The task
Which lines in the data below contain the word "matching"? Pull each of them out.

═════ Input material

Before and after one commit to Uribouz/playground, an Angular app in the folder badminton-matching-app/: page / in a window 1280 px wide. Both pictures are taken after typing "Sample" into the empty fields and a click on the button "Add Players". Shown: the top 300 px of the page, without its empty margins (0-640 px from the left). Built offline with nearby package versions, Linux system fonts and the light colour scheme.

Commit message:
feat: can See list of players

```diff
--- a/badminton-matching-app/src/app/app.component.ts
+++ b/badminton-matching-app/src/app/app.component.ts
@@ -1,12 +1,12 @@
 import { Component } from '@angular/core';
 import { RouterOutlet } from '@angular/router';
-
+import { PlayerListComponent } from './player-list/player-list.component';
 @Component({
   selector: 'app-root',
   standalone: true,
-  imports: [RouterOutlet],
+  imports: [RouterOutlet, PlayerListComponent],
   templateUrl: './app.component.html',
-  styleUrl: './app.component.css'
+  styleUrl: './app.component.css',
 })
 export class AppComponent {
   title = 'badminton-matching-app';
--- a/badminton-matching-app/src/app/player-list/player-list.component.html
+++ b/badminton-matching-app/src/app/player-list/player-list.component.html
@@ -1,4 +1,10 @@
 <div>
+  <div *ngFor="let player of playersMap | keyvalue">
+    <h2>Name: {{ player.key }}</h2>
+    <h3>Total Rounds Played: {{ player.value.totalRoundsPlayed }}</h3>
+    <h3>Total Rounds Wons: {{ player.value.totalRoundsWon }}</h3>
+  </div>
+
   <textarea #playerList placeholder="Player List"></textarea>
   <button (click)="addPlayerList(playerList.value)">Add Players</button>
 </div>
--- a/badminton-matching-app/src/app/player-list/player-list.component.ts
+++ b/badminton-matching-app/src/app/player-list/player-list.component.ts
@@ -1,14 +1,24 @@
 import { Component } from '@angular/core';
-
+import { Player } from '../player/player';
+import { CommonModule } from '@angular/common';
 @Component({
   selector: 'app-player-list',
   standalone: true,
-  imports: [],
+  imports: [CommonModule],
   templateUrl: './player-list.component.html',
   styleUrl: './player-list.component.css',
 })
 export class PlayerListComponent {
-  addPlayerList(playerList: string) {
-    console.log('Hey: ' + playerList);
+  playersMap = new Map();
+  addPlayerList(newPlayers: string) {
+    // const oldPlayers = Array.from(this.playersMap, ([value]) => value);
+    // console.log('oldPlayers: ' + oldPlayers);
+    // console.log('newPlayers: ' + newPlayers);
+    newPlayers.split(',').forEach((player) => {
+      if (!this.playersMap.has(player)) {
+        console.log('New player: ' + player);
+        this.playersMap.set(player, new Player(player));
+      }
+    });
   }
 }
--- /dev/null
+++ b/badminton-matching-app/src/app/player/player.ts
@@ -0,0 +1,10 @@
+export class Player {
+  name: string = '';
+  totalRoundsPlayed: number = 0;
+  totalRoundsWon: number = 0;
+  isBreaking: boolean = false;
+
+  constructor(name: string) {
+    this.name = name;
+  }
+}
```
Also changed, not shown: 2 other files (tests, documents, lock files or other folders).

══════════
═════ Input material

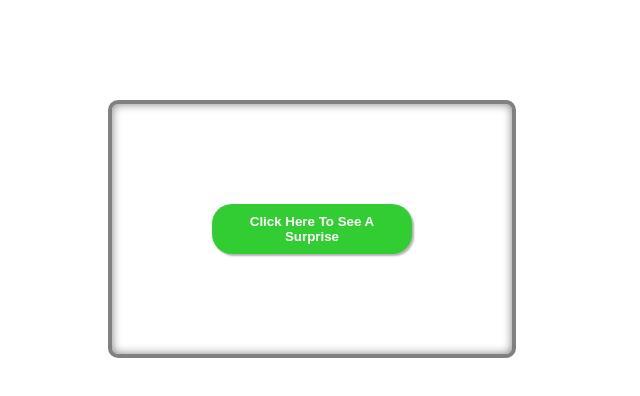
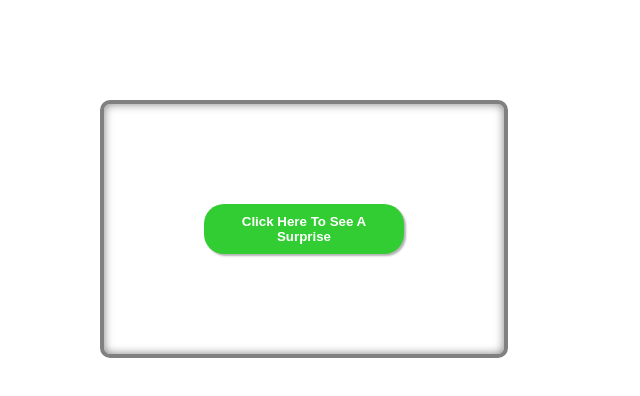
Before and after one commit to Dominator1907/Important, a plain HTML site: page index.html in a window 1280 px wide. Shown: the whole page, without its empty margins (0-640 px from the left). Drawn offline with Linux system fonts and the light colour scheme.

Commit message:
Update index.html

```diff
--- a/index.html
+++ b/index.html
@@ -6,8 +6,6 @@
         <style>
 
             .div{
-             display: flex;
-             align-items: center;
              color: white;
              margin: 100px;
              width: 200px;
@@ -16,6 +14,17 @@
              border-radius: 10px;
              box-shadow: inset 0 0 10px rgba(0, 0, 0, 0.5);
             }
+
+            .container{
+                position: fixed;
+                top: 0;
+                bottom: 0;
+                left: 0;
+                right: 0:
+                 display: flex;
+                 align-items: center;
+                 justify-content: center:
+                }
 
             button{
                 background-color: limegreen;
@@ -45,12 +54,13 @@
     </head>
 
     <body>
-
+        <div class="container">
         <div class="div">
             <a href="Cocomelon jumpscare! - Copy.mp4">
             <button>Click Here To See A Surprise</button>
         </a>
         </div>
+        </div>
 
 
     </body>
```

══════════
═════ Input material

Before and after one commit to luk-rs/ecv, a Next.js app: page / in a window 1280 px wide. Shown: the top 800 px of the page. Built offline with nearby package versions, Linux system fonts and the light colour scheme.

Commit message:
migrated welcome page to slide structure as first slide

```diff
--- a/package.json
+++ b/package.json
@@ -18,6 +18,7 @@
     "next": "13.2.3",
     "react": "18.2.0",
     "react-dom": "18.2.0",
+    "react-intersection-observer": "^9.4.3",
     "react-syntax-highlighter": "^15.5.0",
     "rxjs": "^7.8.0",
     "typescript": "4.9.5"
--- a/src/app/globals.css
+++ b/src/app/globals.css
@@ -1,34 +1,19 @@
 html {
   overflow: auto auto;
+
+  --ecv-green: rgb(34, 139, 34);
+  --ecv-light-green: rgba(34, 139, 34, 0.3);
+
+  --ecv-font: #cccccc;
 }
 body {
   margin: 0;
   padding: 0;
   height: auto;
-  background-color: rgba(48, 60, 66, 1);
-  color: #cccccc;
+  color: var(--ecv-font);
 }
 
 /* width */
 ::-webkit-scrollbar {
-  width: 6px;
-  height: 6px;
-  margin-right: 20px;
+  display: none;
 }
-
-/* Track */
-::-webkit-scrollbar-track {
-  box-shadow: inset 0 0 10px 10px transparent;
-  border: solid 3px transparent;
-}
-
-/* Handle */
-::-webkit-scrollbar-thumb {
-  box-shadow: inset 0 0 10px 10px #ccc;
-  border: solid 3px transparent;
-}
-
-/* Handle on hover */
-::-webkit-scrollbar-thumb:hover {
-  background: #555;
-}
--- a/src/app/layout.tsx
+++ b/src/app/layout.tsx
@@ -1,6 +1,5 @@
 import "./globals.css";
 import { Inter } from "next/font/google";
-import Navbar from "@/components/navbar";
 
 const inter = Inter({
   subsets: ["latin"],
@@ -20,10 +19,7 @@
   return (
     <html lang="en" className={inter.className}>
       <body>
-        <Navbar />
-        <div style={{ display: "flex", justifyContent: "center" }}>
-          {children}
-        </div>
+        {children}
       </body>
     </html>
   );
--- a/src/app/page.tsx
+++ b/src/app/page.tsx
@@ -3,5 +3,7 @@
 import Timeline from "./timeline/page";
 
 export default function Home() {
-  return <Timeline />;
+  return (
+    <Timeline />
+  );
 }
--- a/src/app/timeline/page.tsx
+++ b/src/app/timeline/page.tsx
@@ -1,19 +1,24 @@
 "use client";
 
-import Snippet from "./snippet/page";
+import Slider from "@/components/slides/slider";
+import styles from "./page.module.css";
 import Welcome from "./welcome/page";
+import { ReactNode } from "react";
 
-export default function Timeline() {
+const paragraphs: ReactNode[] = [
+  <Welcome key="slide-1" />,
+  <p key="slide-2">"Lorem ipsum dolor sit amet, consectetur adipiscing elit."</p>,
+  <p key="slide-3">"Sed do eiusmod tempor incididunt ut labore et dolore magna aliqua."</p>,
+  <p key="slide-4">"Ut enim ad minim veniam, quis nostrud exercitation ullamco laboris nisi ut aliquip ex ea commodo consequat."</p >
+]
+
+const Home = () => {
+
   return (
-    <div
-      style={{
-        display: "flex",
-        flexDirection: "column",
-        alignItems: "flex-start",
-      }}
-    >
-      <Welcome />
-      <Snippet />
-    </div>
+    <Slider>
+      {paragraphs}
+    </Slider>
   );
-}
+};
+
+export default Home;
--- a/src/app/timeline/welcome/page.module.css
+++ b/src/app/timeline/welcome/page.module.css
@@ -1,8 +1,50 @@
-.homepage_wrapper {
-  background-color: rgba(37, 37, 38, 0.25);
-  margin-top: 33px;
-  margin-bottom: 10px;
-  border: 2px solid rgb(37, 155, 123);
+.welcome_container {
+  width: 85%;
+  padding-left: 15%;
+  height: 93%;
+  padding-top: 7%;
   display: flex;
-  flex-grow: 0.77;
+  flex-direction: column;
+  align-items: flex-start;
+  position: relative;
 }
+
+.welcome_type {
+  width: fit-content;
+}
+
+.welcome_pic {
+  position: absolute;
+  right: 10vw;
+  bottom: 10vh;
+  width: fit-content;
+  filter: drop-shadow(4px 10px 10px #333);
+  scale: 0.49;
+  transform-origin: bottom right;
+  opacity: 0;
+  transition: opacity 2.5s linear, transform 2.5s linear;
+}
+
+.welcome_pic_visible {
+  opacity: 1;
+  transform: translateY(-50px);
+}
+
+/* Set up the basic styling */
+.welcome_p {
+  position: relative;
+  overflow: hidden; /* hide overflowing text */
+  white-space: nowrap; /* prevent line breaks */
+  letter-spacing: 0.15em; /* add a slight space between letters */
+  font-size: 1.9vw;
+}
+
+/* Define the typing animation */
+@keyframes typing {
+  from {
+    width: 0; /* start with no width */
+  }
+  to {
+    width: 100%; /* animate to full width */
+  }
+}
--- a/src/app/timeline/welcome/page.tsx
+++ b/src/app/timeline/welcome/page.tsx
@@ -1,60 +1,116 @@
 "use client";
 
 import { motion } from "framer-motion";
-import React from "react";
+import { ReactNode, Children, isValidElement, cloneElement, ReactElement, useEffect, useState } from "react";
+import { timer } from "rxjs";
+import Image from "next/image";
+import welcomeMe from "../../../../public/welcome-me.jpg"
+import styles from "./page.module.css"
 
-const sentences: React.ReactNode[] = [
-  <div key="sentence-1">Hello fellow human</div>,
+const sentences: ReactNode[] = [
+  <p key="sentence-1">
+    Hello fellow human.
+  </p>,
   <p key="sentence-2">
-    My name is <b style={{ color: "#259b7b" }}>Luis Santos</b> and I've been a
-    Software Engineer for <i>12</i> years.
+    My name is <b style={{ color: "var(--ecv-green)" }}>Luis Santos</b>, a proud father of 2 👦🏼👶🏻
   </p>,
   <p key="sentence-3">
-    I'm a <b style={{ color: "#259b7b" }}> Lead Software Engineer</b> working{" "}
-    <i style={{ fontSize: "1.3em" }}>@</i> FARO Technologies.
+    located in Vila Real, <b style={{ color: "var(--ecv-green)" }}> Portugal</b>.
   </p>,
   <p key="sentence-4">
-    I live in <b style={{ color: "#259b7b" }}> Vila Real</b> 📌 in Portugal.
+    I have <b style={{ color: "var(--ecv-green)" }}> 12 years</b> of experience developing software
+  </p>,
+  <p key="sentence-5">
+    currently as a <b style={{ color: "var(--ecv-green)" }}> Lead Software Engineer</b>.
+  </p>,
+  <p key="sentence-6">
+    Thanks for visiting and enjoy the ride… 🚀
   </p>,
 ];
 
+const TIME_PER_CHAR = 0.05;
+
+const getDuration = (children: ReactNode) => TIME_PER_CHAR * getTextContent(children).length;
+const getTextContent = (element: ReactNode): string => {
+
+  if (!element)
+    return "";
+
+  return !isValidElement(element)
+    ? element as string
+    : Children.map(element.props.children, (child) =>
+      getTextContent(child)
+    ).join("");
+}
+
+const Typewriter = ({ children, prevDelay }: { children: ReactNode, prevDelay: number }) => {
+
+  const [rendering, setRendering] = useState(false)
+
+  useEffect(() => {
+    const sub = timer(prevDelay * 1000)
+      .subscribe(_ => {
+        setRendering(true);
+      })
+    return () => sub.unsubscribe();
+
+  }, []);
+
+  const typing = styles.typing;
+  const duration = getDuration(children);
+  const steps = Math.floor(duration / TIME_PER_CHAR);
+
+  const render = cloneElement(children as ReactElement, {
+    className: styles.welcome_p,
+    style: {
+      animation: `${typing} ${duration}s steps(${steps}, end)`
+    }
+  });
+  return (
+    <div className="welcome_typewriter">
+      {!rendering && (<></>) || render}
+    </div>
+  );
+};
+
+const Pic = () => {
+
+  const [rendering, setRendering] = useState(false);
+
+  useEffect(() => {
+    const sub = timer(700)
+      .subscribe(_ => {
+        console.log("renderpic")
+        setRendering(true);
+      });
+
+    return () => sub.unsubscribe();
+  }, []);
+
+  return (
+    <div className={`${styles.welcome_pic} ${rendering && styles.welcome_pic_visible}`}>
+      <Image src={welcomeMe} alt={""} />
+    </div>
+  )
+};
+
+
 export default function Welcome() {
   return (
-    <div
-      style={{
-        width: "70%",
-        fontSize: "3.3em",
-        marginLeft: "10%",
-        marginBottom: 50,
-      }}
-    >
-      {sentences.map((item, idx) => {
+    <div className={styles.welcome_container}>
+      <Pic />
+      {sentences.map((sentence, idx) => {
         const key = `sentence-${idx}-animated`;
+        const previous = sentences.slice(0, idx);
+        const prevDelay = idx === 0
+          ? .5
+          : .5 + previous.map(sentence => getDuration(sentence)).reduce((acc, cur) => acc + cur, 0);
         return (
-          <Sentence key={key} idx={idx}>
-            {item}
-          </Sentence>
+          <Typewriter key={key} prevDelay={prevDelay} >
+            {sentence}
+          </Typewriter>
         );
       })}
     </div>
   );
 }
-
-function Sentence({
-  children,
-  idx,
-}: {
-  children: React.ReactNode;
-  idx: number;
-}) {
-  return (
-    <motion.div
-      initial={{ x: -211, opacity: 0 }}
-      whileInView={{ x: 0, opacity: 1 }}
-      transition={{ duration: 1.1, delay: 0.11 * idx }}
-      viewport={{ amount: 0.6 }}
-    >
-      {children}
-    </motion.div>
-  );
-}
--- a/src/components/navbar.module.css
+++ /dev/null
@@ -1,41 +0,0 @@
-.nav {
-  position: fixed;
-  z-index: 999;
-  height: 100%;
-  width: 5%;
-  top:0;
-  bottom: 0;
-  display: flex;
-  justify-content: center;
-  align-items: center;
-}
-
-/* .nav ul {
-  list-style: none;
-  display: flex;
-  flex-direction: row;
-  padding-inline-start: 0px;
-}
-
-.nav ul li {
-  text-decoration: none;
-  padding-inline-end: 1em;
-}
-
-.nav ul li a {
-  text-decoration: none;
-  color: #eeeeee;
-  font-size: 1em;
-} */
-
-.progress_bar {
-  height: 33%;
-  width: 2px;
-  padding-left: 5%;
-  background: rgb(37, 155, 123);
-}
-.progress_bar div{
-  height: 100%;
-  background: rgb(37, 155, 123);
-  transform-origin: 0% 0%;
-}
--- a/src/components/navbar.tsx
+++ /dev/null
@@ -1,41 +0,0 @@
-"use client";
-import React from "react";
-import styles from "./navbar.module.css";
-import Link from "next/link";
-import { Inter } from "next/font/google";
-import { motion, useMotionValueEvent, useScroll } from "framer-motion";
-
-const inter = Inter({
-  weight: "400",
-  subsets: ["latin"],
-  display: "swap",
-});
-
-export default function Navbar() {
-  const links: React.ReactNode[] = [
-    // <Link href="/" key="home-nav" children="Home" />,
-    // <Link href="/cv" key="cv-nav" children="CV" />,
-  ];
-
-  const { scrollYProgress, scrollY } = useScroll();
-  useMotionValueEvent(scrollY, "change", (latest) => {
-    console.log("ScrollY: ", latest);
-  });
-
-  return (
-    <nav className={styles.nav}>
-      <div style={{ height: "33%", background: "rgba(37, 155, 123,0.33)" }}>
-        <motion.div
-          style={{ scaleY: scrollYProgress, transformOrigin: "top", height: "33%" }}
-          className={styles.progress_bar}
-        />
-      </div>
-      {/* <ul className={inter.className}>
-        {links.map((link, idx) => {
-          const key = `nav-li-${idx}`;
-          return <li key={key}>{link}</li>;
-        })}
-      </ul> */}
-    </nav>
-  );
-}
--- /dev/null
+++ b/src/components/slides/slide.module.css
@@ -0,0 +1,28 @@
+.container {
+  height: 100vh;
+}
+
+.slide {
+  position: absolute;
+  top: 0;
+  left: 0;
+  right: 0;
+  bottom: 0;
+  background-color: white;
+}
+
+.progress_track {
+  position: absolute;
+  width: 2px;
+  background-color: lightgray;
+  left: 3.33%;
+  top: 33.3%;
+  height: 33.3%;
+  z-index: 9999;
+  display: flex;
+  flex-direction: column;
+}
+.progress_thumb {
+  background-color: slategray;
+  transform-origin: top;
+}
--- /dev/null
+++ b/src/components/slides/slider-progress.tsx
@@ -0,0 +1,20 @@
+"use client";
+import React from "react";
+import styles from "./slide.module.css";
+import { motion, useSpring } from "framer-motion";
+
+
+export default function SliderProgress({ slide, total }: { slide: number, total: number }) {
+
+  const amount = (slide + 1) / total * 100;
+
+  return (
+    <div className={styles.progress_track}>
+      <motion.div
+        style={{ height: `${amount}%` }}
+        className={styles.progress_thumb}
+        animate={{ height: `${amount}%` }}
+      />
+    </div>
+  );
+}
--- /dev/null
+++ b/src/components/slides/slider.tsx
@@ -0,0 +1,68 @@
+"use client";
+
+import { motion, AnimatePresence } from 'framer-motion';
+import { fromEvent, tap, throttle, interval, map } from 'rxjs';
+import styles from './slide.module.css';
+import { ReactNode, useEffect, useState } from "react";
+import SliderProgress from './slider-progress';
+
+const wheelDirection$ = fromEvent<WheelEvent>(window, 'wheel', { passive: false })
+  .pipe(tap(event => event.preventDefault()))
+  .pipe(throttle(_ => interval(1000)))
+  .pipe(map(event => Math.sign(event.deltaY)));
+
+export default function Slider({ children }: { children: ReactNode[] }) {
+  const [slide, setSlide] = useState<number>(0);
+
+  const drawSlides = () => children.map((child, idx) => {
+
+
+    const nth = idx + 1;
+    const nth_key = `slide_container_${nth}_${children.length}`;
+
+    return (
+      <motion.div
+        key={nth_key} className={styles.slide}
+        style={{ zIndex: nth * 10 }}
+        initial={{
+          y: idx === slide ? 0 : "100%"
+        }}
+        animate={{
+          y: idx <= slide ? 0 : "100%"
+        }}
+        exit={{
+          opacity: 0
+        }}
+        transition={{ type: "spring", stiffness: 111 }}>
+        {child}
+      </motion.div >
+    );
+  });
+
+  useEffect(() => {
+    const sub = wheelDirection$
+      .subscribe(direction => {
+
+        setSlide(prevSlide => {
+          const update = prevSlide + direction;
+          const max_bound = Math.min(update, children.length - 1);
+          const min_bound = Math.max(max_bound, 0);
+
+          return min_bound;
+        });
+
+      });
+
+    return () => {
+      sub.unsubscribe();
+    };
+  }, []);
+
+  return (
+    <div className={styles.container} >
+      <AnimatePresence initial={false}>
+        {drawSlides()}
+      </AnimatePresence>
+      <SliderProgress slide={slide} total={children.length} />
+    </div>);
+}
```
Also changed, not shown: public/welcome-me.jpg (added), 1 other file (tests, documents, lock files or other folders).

══════════

Solution
Before and after one commit to Uribouz/playground, an Angular app in the folder badminton-matching-app/: page / in a window 1280 px wide. Both pictures are taken after typing "Sample" into the empty fields and a click on the button "Add Players". Shown: the top 300 px of the page, without its empty margins (0-640 px from the left). Built offline with nearby package versions, Linux system fonts and the light colour scheme.
--- a/badminton-matching-app/src/app/app.component.ts
+++ b/badminton-matching-app/src/app/app.component.ts
   title = 'badminton-matching-app';
--- a/badminton-matching-app/src/app/player-list/player-list.component.html
+++ b/badminton-matching-app/src/app/player-list/player-list.component.html
--- a/badminton-matching-app/src/app/player-list/player-list.component.ts
+++ b/badminton-matching-app/src/app/player-list/player-list.component.ts
+++ b/badminton-matching-app/src/app/player/player.ts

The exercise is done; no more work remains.